• [PROBLEM DETAILS]:
Reduce the material below to its lines containing "hover".
▬▬▬▬▬▬▬▬▬▬
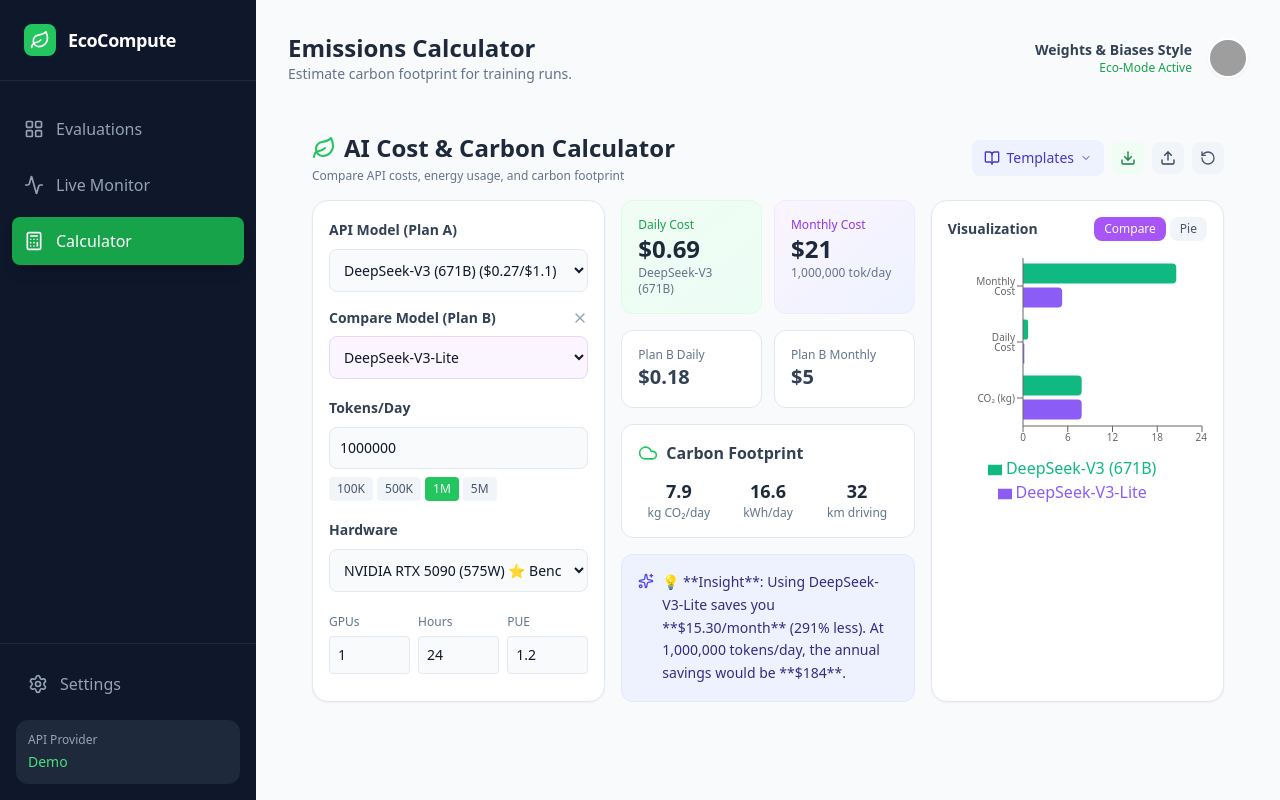
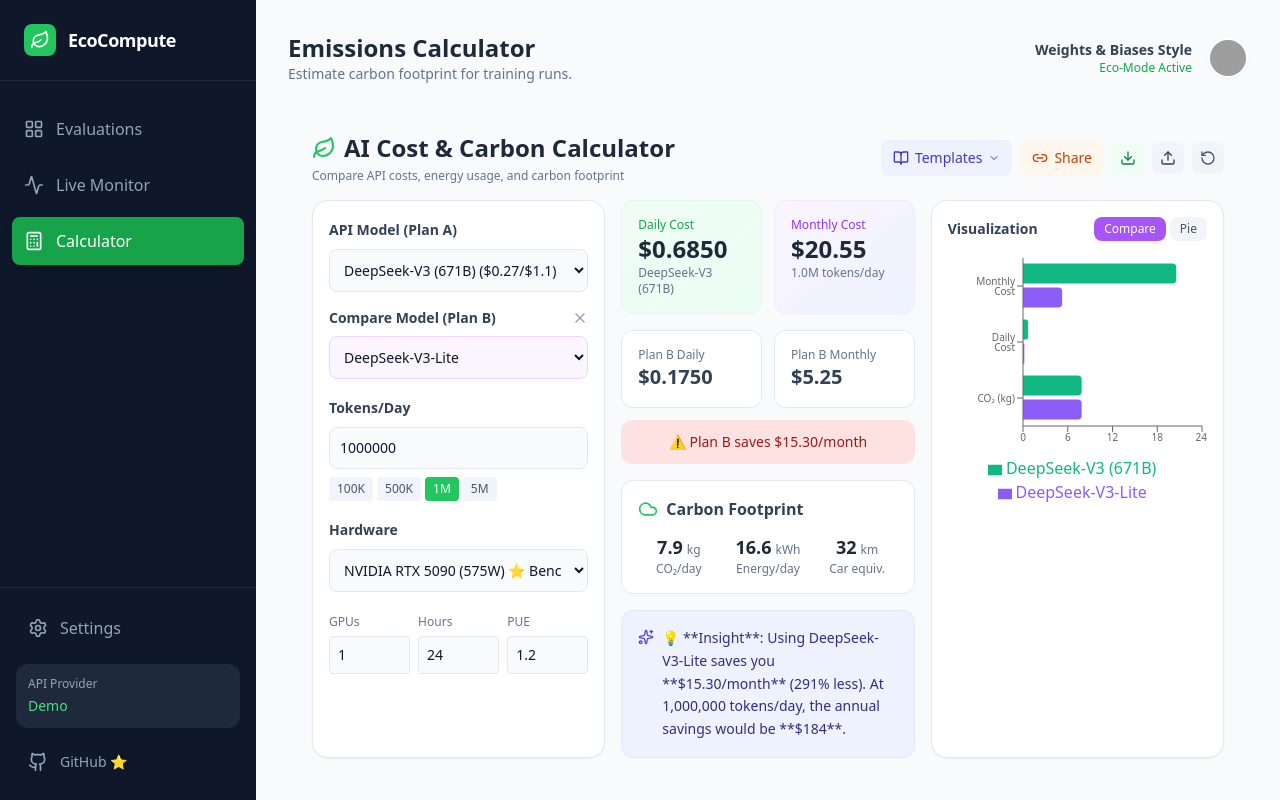
Before and after one commit to hongping-zh/ecocompute-dynamic-eval, a React (Vite) app: page / in a window 1280 px wide. Both pictures are taken after a click on the button "Calculator". Built offline with nearby package versions, Linux system fonts and the light colour scheme; grey boxes are pictures that could not be loaded.

Commit message:
feat: add share link, SEO meta, favicon, GitHub link, formatted values with units

```diff
--- a/App.tsx
+++ b/App.tsx
@@ -4,7 +4,7 @@
 import { Leaderboard } from './components/Leaderboard';
 import { AudioMonitor } from './components/AudioMonitor';
 import { SettingsPanel, ApiConfig, loadApiConfig } from './components/SettingsPanel';
-import { LayoutGrid, Calculator as CalcIcon, Activity, Leaf, Settings } from 'lucide-react';
+import { LayoutGrid, Calculator as CalcIcon, Activity, Leaf, Settings, Github } from 'lucide-react';
 
 const App: React.FC = () => {
   const [view, setView] = useState<AppView>(AppView.LEADERBOARD);
@@ -60,6 +60,15 @@
               <p className="text-xs text-slate-400 mb-1">API Provider</p>
               <p className="text-sm font-medium text-eco-400 capitalize">{apiConfig.provider}</p>
            </div>
+           <a
+              href="https://github.com/hongping-zh/ecocompute-dynamic-eval"
+              target="_blank"
+              rel="noopener noreferrer"
+              className="w-full flex items-center gap-3 p-3 rounded-lg text-slate-400 hover:bg-slate-800 hover:text-white transition-colors"
+            >
+              <Github className="w-5 h-5 flex-shrink-0" />
+              <span className="hidden lg:block font-medium text-sm">GitHub ⭐</span>
+            </a>
         </div>
       </aside>
 
--- a/components/Calculator.tsx
+++ b/components/Calculator.tsx
@@ -1,8 +1,47 @@
 import React, { useState, useEffect, useMemo } from 'react';
 import { CalculatorState } from '../types';
 import { HARDWARE_OPTIONS } from '../constants';
-import { Leaf, Cloud, Download, Upload, RotateCcw, BookOpen, ChevronDown, ChevronUp, Copy, Sparkles, GitCompare, X } from 'lucide-react';
+import { Leaf, Cloud, Download, Upload, RotateCcw, BookOpen, ChevronDown, ChevronUp, Sparkles, GitCompare, X, Link2, Check } from 'lucide-react';
 import { PieChart, Pie, Cell, BarChart, Bar, XAxis, YAxis, Tooltip, ResponsiveContainer, Legend } from 'recharts';
+
+// 数值格式化工具
+const formatCurrency = (value: number): string => {
+  if (value >= 1000) return `$${(value / 1000).toFixed(1)}K`;
+  if (value >= 1) return `$${value.toFixed(2)}`;
+  return `$${value.toFixed(4)}`;
+};
+
+const formatNumber = (value: number, unit: string): string => {
+  if (value >= 1000000) return `${(value / 1000000).toFixed(1)}M ${unit}`;
+  if (value >= 1000) return `${(value / 1000).toFixed(1)}K ${unit}`;
+  return `${value.toFixed(1)} ${unit}`;
+};
+
+// URL 分享功能
+const encodeStateToURL = (state: any, compareState: any): string => {
+  try {
+    const data = { s: state, c: compareState };
+    const encoded = btoa(JSON.stringify(data));
+    return `${window.location.origin}${window.location.pathname}?data=${encoded}`;
+  } catch (e) {
+    console.error('Failed to encode state');
+    return window.location.href;
+  }
+};
+
+const decodeStateFromURL = (): { state: any; compareState: any } | null => {
+  try {
+    const params = new URLSearchParams(window.location.search);
+    const data = params.get('data');
+    if (data) {
+      const decoded = JSON.parse(atob(data));
+      return { state: decoded.s, compareState: decoded.c };
+    }
+  } catch (e) {
+    console.error('Failed to decode URL state');
+  }
+  return null;
+};
 
 // API 成本数据 ($/1M tokens) - 2026年2月最新价格
 const API_PRICING = {
@@ -118,18 +157,50 @@
     return getDefaultState();
   };
 
-  const [state, setState] = useState<ExtendedState>(loadSavedState);
-  // 默认启用对比模式，展示 DeepSeek V3 vs Lite
-  const [compareState, setCompareState] = useState<ExtendedState | null>(getDefaultCompareState);
+  // 从 URL 或本地存储加载状态
+  const loadInitialState = () => {
+    const urlState = decodeStateFromURL();
+    if (urlState?.state) return urlState.state;
+    return loadSavedState();
+  };
+
+  const loadInitialCompareState = () => {
+    const urlState = decodeStateFromURL();
+    if (urlState?.compareState) return urlState.compareState;
+    return getDefaultCompareState();
+  };
+
+  const [state, setState] = useState<ExtendedState>(loadInitialState);
+  const [compareState, setCompareState] = useState<ExtendedState | null>(loadInitialCompareState);
   const [showTemplates, setShowTemplates] = useState(false);
   const [showChart, setShowChart] = useState<'pie' | 'bar' | 'compare' | null>('compare');
   const [configCollapsed, setConfigCollapsed] = useState(false);
-  const [showFormulaHelp, setShowFormulaHelp] = useState(false);
+  const [linkCopied, setLinkCopied] = useState(false);
 
   // 自动保存到本地存储
   useEffect(() => {
     localStorage.setItem(STORAGE_KEY, JSON.stringify(state));
   }, [state]);
+
+  // 复制分享链接
+  const copyShareLink = async () => {
+    const url = encodeStateToURL(state, compareState);
+    try {
+      await navigator.clipboard.writeText(url);
+      setLinkCopied(true);
+      setTimeout(() => setLinkCopied(false), 2000);
+    } catch (e) {
+      // Fallback for older browsers
+      const input = document.createElement('input');
+      input.value = url;
+      document.body.appendChild(input);
+      input.select();
+      document.execCommand('copy');
+      document.body.removeChild(input);
+      setLinkCopied(true);
+      setTimeout(() => setLinkCopied(false), 2000);
+    }
+  };
 
   // 计算结果
   const calculateResults = (s: ExtendedState) => {
@@ -322,11 +393,20 @@
             </button>
           )}
 
-          <button onClick={exportConfig} className="p-2 bg-eco-50 text-eco-700 rounded-lg hover:bg-eco-100" title="Export">
+          <button
+            onClick={copyShareLink}
+            className={`flex items-center gap-1.5 px-3 py-2 rounded-lg text-sm font-medium transition-colors ${linkCopied ? 'bg-eco-500 text-white' : 'bg-orange-50 text-orange-700 hover:bg-orange-100'}`}
+            title="Copy share link"
+          >
+            {linkCopied ? <Check className="w-4 h-4" /> : <Link2 className="w-4 h-4" />}
+            <span className="hidden sm:inline">{linkCopied ? 'Copied!' : 'Share'}</span>
+          </button>
+
+          <button onClick={exportConfig} className="p-2 bg-eco-50 text-eco-700 rounded-lg hover:bg-eco-100" title="Export JSON">
             <Download className="w-4 h-4" />
           </button>
 
-          <label className="p-2 bg-slate-100 text-slate-700 rounded-lg hover:bg-slate-200 cursor-pointer" title="Import">
+          <label className="p-2 bg-slate-100 text-slate-700 rounded-lg hover:bg-slate-200 cursor-pointer" title="Import JSON">
             <Upload className="w-4 h-4" />
             <input type="file" accept=".json" onChange={importConfig} className="hidden" />
           </label>
@@ -440,35 +520,46 @@
 
         {/* Results Panel */}
         <div className="lg:col-span-4 space-y-4">
-          {/* Cost Cards */}
+          {/* Cost Cards with formatted values */}
           <div className="grid grid-cols-2 gap-3">
             <div className="bg-gradient-to-br from-eco-50 to-emerald-50 p-4 rounded-xl border border-eco-100">
               <div className="text-xs text-eco-600 font-medium">Daily Cost</div>
-              <div className="text-2xl font-bold text-slate-800">${results.dailyCost.toFixed(2)}</div>
+              <div className="text-2xl font-bold text-slate-800">{formatCurrency(results.dailyCost)}</div>
               <div className="text-xs text-slate-500">{results.pricing.name}</div>
             </div>
             <div className="bg-gradient-to-br from-purple-50 to-indigo-50 p-4 rounded-xl border border-purple-100">
               <div className="text-xs text-purple-600 font-medium">Monthly Cost</div>
-              <div className="text-2xl font-bold text-slate-800">${results.monthlyCost.toFixed(0)}</div>
-              <div className="text-xs text-slate-500">{(state.tokensPerDay || 0).toLocaleString()} tok/day</div>
+              <div className="text-2xl font-bold text-slate-800">{formatCurrency(results.monthlyCost)}</div>
+              <div className="text-xs text-slate-500">{formatNumber(state.tokensPerDay || 0, 'tokens/day')}</div>
             </div>
           </div>
 
-          {/* Compare Results */}
+          {/* Compare Results with savings indicator */}
           {compareState && compareResults && (
+            <div className="space-y-3">
               <div className="grid grid-cols-2 gap-3">
                 <div className="bg-white p-4 rounded-xl border border-slate-200">
                   <div className="text-xs text-slate-500">Plan B Daily</div>
-                <div className="text-xl font-bold text-slate-700">${compareResults.dailyCost.toFixed(2)}</div>
+                  <div className="text-xl font-bold text-slate-700">{formatCurrency(compareResults.dailyCost)}</div>
                 </div>
                 <div className="bg-white p-4 rounded-xl border border-slate-200">
                   <div className="text-xs text-slate-500">Plan B Monthly</div>
-                <div className="text-xl font-bold text-slate-700">${compareResults.monthlyCost.toFixed(0)}</div>
+                  <div className="text-xl font-bold text-slate-700">{formatCurrency(compareResults.monthlyCost)}</div>
                 </div>
+              </div>
+              {/* Savings Badge */}
+              {results.monthlyCost !== compareResults.monthlyCost && (
+                <div className={`p-3 rounded-xl text-center text-sm font-medium ${results.monthlyCost < compareResults.monthlyCost ? 'bg-eco-100 text-eco-800' : 'bg-red-100 text-red-800'}`}>
+                  {results.monthlyCost < compareResults.monthlyCost
+                    ? `🎉 Plan A saves ${formatCurrency(compareResults.monthlyCost - results.monthlyCost)}/month (${((1 - results.monthlyCost / compareResults.monthlyCost) * 100).toFixed(0)}% less)`
+                    : `⚠️ Plan B saves ${formatCurrency(results.monthlyCost - compareResults.monthlyCost)}/month`
+                  }
+                </div>
+              )}
             </div>
           )}
 
-          {/* Carbon Stats */}
+          {/* Carbon Stats with units */}
           <div className="bg-white p-4 rounded-xl border border-slate-200">
             <div className="flex items-center gap-2 mb-3">
               <Cloud className="w-5 h-5 text-eco-500" />
@@ -476,16 +567,16 @@
             </div>
             <div className="grid grid-cols-3 gap-2 text-center">
               <div>
-                <div className="text-lg font-bold text-slate-800">{results.co2.toFixed(1)}</div>
-                <div className="text-xs text-slate-500">kg CO₂/day</div>
+                <div className="text-lg font-bold text-slate-800">{results.co2.toFixed(1)}<span className="text-xs font-normal text-slate-500 ml-1">kg</span></div>
+                <div className="text-xs text-slate-500">CO₂/day</div>
               </div>
               <div>
-                <div className="text-lg font-bold text-slate-800">{results.kwh.toFixed(1)}</div>
-                <div className="text-xs text-slate-500">kWh/day</div>
+                <div className="text-lg font-bold text-slate-800">{results.kwh.toFixed(1)}<span className="text-xs font-normal text-slate-500 ml-1">kWh</span></div>
+                <div className="text-xs text-slate-500">Energy/day</div>
               </div>
               <div>
-                <div className="text-lg font-bold text-slate-800">{Math.ceil(results.co2 * 4)}</div>
-                <div className="text-xs text-slate-500">km driving</div>
+                <div className="text-lg font-bold text-slate-800">{Math.ceil(results.co2 * 4)}<span className="text-xs font-normal text-slate-500 ml-1">km</span></div>
+                <div className="text-xs text-slate-500">Car equiv.</div>
               </div>
             </div>
           </div>
```
Also changed, not shown: index.html (+12 -1 lines). Lines whose indentation alone changed are shown as unchanged.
▬▬▬▬▬▬▬▬▬▬
• [SOLUTION FOR THIS TASK]:
+              className="w-full flex items-center gap-3 p-3 rounded-lg text-slate-400 hover:bg-slate-800 hover:text-white transition-colors"
-          <button onClick={exportConfig} className="p-2 bg-eco-50 text-eco-700 rounded-lg hover:bg-eco-100" title="Export">
+            className={`flex items-center gap-1.5 px-3 py-2 rounded-lg text-sm font-medium transition-colors ${linkCopied ? 'bg-eco-500 text-white' : 'bg-orange-50 text-orange-700 hover:bg-orange-100'}`}
+          <button onClick={exportConfig} className="p-2 bg-eco-50 text-eco-700 rounded-lg hover:bg-eco-100" title="Export JSON">
-          <label className="p-2 bg-slate-100 text-slate-700 rounded-lg hover:bg-slate-200 cursor-pointer" title="Import">
+          <label className="p-2 bg-slate-100 text-slate-700 rounded-lg hover:bg-slate-200 cursor-pointer" title="Import JSON">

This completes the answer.